Antibodies: Asha Radhamohan (engineer of bioprocess development at Genentech) will describe the company’s study of monoclonal antibodies involving a unique method of pH gradient elutions on protein A (“Design of a Protein A pH Gradient Elution Offers New Flexibility in MAb Processing, Tuesday 2:30 PM). Such elutions removed a greater number of process-and product-related impurities than could traditional step elution. Because of increased purity levels, the company was able to streamline membrane chromatography operations in place of downstream columns.
In some cases, high-dose concentrations (>100 mg/mL) of some MAb formulations enable subcutaneous delivery. Achieving these doses, however, takes considerable effort. Michael LaBarre (vice president of product development at Halozyme Therapeutics) will summarize the company’s Enhanze technology, which is designed to permit subcutaneous dosing of much greater than 1 mL/injection, thereby avoiding the challenges of high-concentration formulations (“Subcutaneous Protein Delivery: Challenges, Opportunities, and Key Lessons from a Drug Delivery Platform,” Wednesday, 10:30 AM).
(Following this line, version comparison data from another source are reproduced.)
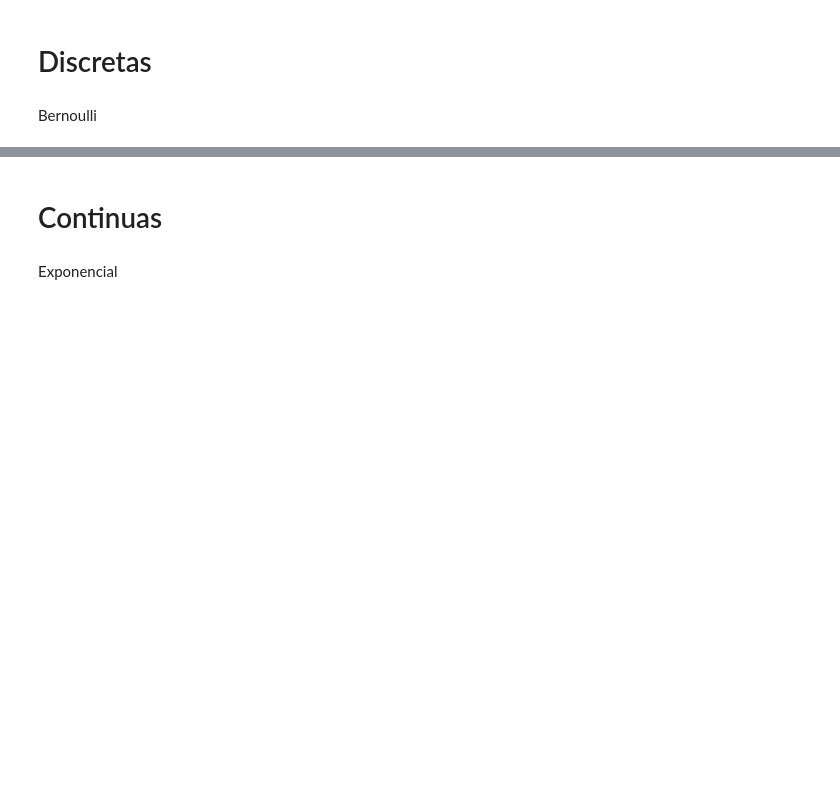
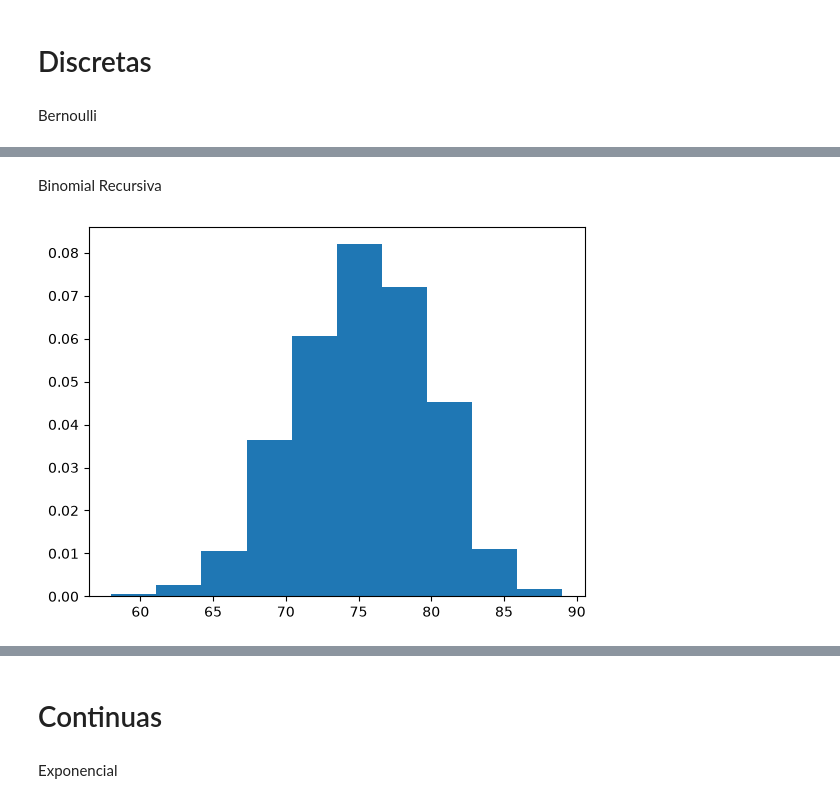
Before and after one commit to SilverPhone784/Prog-Estat, a Jupyter notebook: distribuicoes.ipynb, the cells around one changed output, grey strips where cells are left out. Drawn from its saved outputs; the diff is of its cells as text; code cells hidden in the pictures; blank space fills up the shorter version.

```diff
--- a/distribuicoes.ipynb
+++ b/distribuicoes.ipynb
@@ -21,0 +42,27 @@ plt.show()
+# %% [markdown]
+Binomial Recursiva
+# %%
+def binomial_recursiva(n, p, M):
+  amostra = []
+  for i in range(M):
+    u = np.random.uniform(low=0, high=1)
+    i = 0
+    pi = (1-p)**n
+    F = pi
+    while u > F:
+      pi = (n-i)/(i+1)*(p/(1-p))*pi
+      i += 1
+      F += pi
+    amostra.append(i)
+  return amostra
+
+n = 100
+p = 0.75
+M = 1000
+
+dados = binomial_recursiva(n, p, M)
+
+plt.hist(dados, density=True)
+plt.show()
+# %% [output]
+[figure, added]
```
Also changed, not shown: parts of 12 cells of this notebook.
The Managing Manufacturing Networks track will include two sessions discussing two separate case studies of the large-scale implementation of single-use systems in a facility. Both sessions will take place Tuesday, starting at 2:00 PM.
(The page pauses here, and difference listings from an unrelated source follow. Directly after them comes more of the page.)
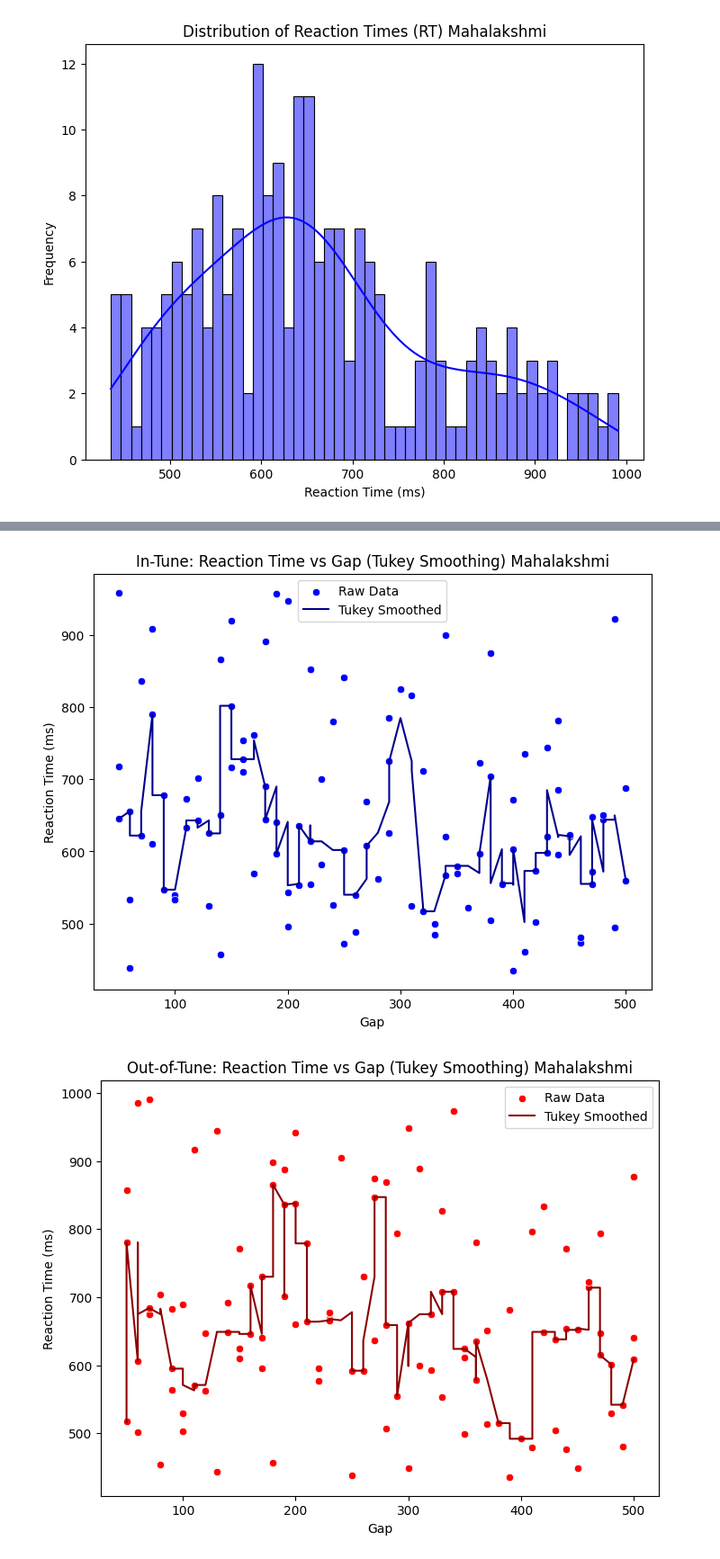
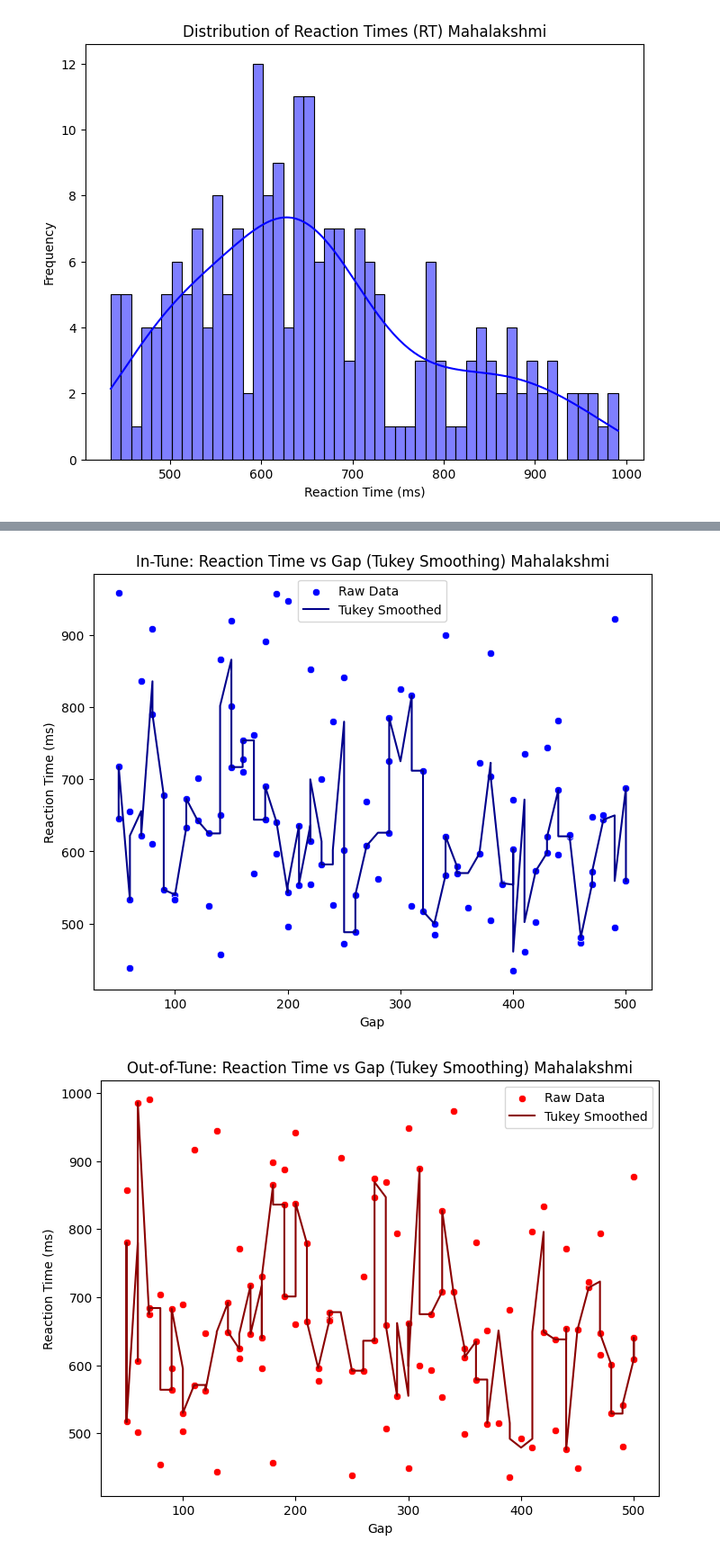
Before and after one commit to vidhyakshayakannan/Temporal-Attention, a Jupyter notebook: analysis/analysis.ipynb, the cells around one changed output, grey strips where cells are left out. Shown at 90% size. Drawn from its saved outputs; the diff is of its cells as text; code cells hidden in the pictures.

```diff
--- a/analysis/analysis.ipynb
+++ b/analysis/analysis.ipynb
@@ -7,9 +7,9 @@ from scipy.stats import tukeylambda
 import os
 # %%
 file_paths = [
-    "/Users/vidhyakshayakannan/Documents/Cognitive Neuroscience Research/Python Experiments/data/mahalakshmi/Mahalakshmi1.1.csv",
-    "/Users/vidhyakshayakannan/Documents/Cognitive Neuroscience Research/Python Experiments/data/mahalakshmi/Mahalakshmi1.2.csv",
-    "/Users/vidhyakshayakannan/Documents/Cognitive Neuroscience Research/Python Experiments/data/mahalakshmi/Mahalakshmi1.3.csv"
+"/Users/vidhyakshayakannan/Documents/Temporal-Attention/data/mahalakshmi/Mahalakshmi1.1.csv",
+"/Users/vidhyakshayakannan/Documents/Temporal-Attention/data/mahalakshmi/Mahalakshmi1.2.csv",
+"/Users/vidhyakshayakannan/Documents/Temporal-Attention/data/mahalakshmi/Mahalakshmi1.3.csv"
 ]
 
 # Check if files exist
@@ -18,25 +18,19 @@ for file in file_paths:
         print(f"Error: {file} does not exist.")
         exit()
 
-# Extract participant name
-participant_name = os.path.basename(os.path.dirname(file_paths[0])).capitalize()
+participant_name = os.path.basename(os.path.dirname(file_paths[-1])).capitalize()
 
-# Read CSV files
 df = pd.concat([pd.read_csv(file) for file in file_paths], ignore_index=True)
 
-# Ensure 'Key' column is a string
 df['Key'] = df['Key'].astype(str)
 
-# Correct responses
 correct_1_M = ((df["Tone"] == 1) & (df["Key"] == "M")).sum()
 correct_2_C = ((df["Tone"] == 2) & (df["Key"] == "C")).sum()
 
-# Total counts
 total_1_M = (df["Tone"] == 1).sum()
 total_2_C = (df["Tone"] == 2).sum()
 total_count = len(df)
 
-# Accuracy calculations
 accuracy_1_M = (correct_1_M / total_1_M) * 100 if total_1_M > 0 else 0
 accuracy_2_C = (correct_2_C / total_2_C) * 100 if total_2_C > 0 else 0
 
@@ -44,7 +38,6 @@ correct_count = correct_1_M + correct_2_C
 incorrect_count = total_count - correct_count
 overall_accuracy = (correct_count / total_count) * 100 if total_count > 0 else 0
 
-# Print results
 print(f"Participant: {participant_name}")
 print(f"In-tune correct: {correct_1_M} / {total_1_M} ({accuracy_1_M:.2f}%)")
 print(f"Out-of-tune correct: {correct_2_C} / {total_2_C} ({accuracy_2_C:.2f}%)")
@@ -114,3 +107,25 @@ df
 | 274 | 220 | 2 | 220 | C | 577 |
 | 275 | 150 | 1 | 150 | M | 920 |
 223 rows × 5 columns
+# %%
+from sklearn.metrics import confusion_matrix
+# Step 2: Map actual and judged labels to meaningful names
+df["Actual"] = df["Tone"].map({1: "In Tune", 2: "Out of Tune"})
+df["Judged"] = df["Key"].map({"M": "In Tune", "C": "Out of Tune"})
+
+# Step 3: Convert categorical labels to numeric values
+label_mapping = {"In Tune": 0, "Out of Tune": 1}
+df["Actual_num"] = df["Actual"].map(label_mapping)
+df["Judged_num"] = df["Judged"].map(label_mapping)
+
+# Step 4: Compute confusion matrix (raw counts)
+cm = confusion_matrix(df["Actual_num"], df["Judged_num"])
+
+# Step 5: Normalize the confusion matrix by column (to get P(Judged | Actual))
+cm_prob = cm.astype(np.float64) / cm.sum(axis=0, keepdims=True)  # Normalize by column
+
+# Step 6: Display the probabilities
+print("Confusion Matrix (Conditional Probabilities P(Judged | Actual)):\n")
+conf_matrix_df = pd.DataFrame(cm_prob, index=["In Tune (Judged)", "Out of Tune (Judged)"],
+                              columns=["In Tune (Actual)", "Out of Tune (Actual)"])
+print(conf_matrix_df)
@@ -225,35 +231,35 @@ from scipy.signal import medfilt
 # Filter df for Tone == 1 and Tone == 2
 soumIn = df[df['Tone'] == 1].copy()
 soumOut = df[df['Tone'] == 2].copy()
 
 # Apply Tukey smoothing (Running Median Filter)
-window_size = 5  # Adjust for different smoothing levels (should be odd)
+window_size = 3  # Adjust for different smoothing levels (should be odd)
 soumIn['RT_Tukey'] = medfilt(soumIn['RT'], kernel_size=window_size)
 soumOut['RT_Tukey'] = medfilt(soumOut['RT'], kernel_size=window_size)
 
 # Plot for soumIn (In-Tune) - Tukey Smoothing
 plt.figure(figsize=(8, 6))
 sns.scatterplot(x=soumIn['Gap'], y=soumIn['RT'], color='blue', label="Raw Data")
 plt.plot(soumIn['Gap'], soumIn['RT_Tukey'], color='darkblue', linestyle='-', label="Tukey Smoothed")
 str = f"In-Tune: Reaction Time vs Gap (Tukey Smoothing) {participant_name}"
 plt.title(str)
 plt.xlabel("Gap")
 plt.ylabel("Reaction Time (ms)")
 plt.legend()
 plt.show()
 
 # Plot for soumOut (Out-of-Tune) - Tukey Smoothing
 plt.figure(figsize=(8, 6))
 sns.scatterplot(x=soumOut['Gap'], y=soumOut['RT'], color='red', label="Raw Data")
 plt.plot(soumOut['Gap'], soumOut['RT_Tukey'], color='darkred', linestyle='-', label="Tukey Smoothed")
 str = f"Out-of-Tune: Reaction Time vs Gap (Tukey Smoothing) {participant_name}"
 plt.title(str)
 plt.xlabel("Gap")
 plt.ylabel("Reaction Time (ms)")
 plt.legend()
 plt.show()
 # %% [output]
-[figure, old version]
+[figure, new version]
-[figure, old version]
+[figure, new version]
 # %%
 from statsmodels.nonparametric.smoothers_lowess import lowess
```
Also changed, not shown: parts of 7 cells of this notebook, 1 other file.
Robert J. Steininger II (senior vice president of manufacturing at Acceleron Pharma) will describe his company’s use of single-use technology to increase flexibility, reduce cost, and ease operation. Acceleron is a small emerging biotech company that provides preclinical and clinical material.
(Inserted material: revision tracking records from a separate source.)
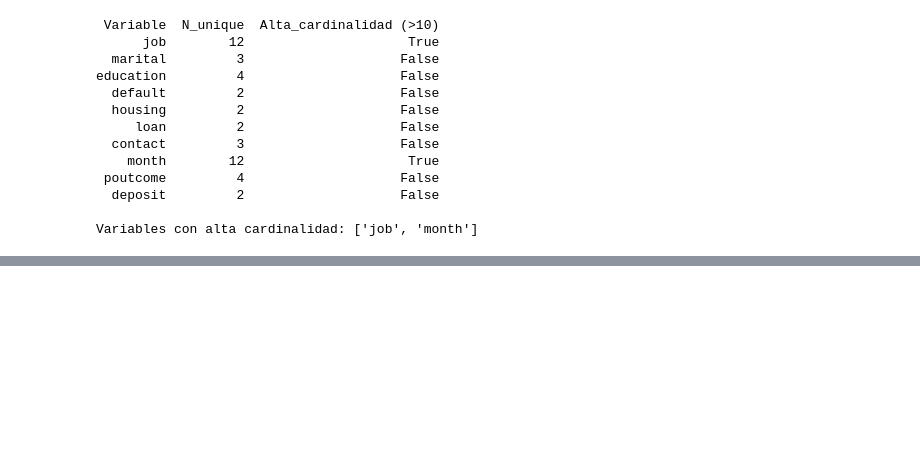
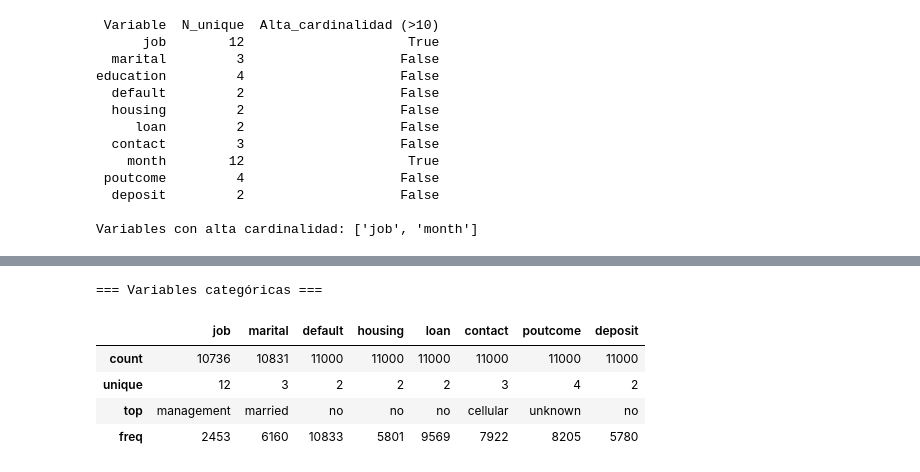
Before and after one commit to 100522320/g81_P1_03_Aprendizaje_Automatico, a Jupyter notebook: notebook_pruebas.ipynb, the cells around one changed output, grey strips where cells are left out. Cells and saved outputs as stored; diff of their text form; code cells hidden in the pictures; blank space fills up the shorter version.

```diff
--- a/notebook_pruebas.ipynb
+++ b/notebook_pruebas.ipynb
@@ -174,0 +323,10 @@ Variables con alta cardinalidad: ['job', 'month']
+# %%
+print('=== Variables categóricas ===')
+df_datos[variables_categoricas].describe()
+# %% [output]
+=== Variables categóricas ===
+|  | job | marital | default | housing | loan | contact | poutcome | deposit |
+| count | 10736 | 10831 | 11000 | 11000 | 11000 | 11000 | 11000 | 11000 |
+| unique | 12 | 3 | 2 | 2 | 2 | 3 | 4 | 2 |
+| top | management | married | no | no | no | cellular | unknown | no |
+| freq | 2453 | 6160 | 10833 | 5801 | 9569 | 7922 | 8205 | 5780 |
```
Also changed, not shown: parts of 24 cells of this notebook.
Chris Brodeur (senior operations manager and commercial expansion head at BioMarin Pharmaceuticals) will discuss the company’s newly expanded and “highly disposable” commercial operations facility. The commissioning and qualification of the multiproduct site will be described.
Antibody drug conjugates (A DCs)deliver cytotoxic drugs through targeting moieties such as tumor cells using the specificity of a M Ab. An increasing number of A DCs are entering clinical trials in humans and undergoing FDA review. The FDA has developed specific guidelines to help companies ensure product safety and efficacy. Nonetheless, during the process development cycle and regulatory over view process, manufacturers can face significant challenges related to the chemistry, manufacturing, and controls (CMC) for each molecule. Jun Park (regulato
ry quality reviewer in the division of monoclonal andibodies, FDA’s Office of Biotechnology) will discuss CMC-related issues specific to A DCs in his presentation (“CMC-Related Regualtory Considerations for Development of Antibody-Drug Conjugates,” Wednesday, 8:15 AM).
Raxibacumab is a human MAb developed by HGS (Human Genome Sciences) to treat inhalation anthrax. In April 2009, the company delivered 20,000 doses of the drug to the US Strategic National Stockpile. Later that year, the company received an order for an additional 45,000. In a presentation titled “Biodefense: Human Genome Sciences’ Development and Manufacture of an Antibody for Treatment of Anthrax Delivered to the Strategic National Stockpile” (Wednesday, 11:00 AM), Craig Malzahn (director of supply chain and manufacturing operations for Human Genome Sciences) reviews the antibody program and the unique development process of this drug.
Recombinant Factor Product: Jens Vogel (global CMC development team leader and head of isolation and purification at Bayer Healthcare) will describe a simplified manufacturing process of the company’s rFVIII product (“Development and Implementation of a Next-Generation Manufacturing Process for a New rFVIII Product,” Wednesday, 9:15 AM). The presentation will review how the company’s CMC (chemistry, manufacturing, and controls) development team used innovative technologies to develop, scale up, and implement upstream and downsteam processes that now serves as platforms for manufacturing other biologics.
Maribel Rios is managing editor of BioProcess International.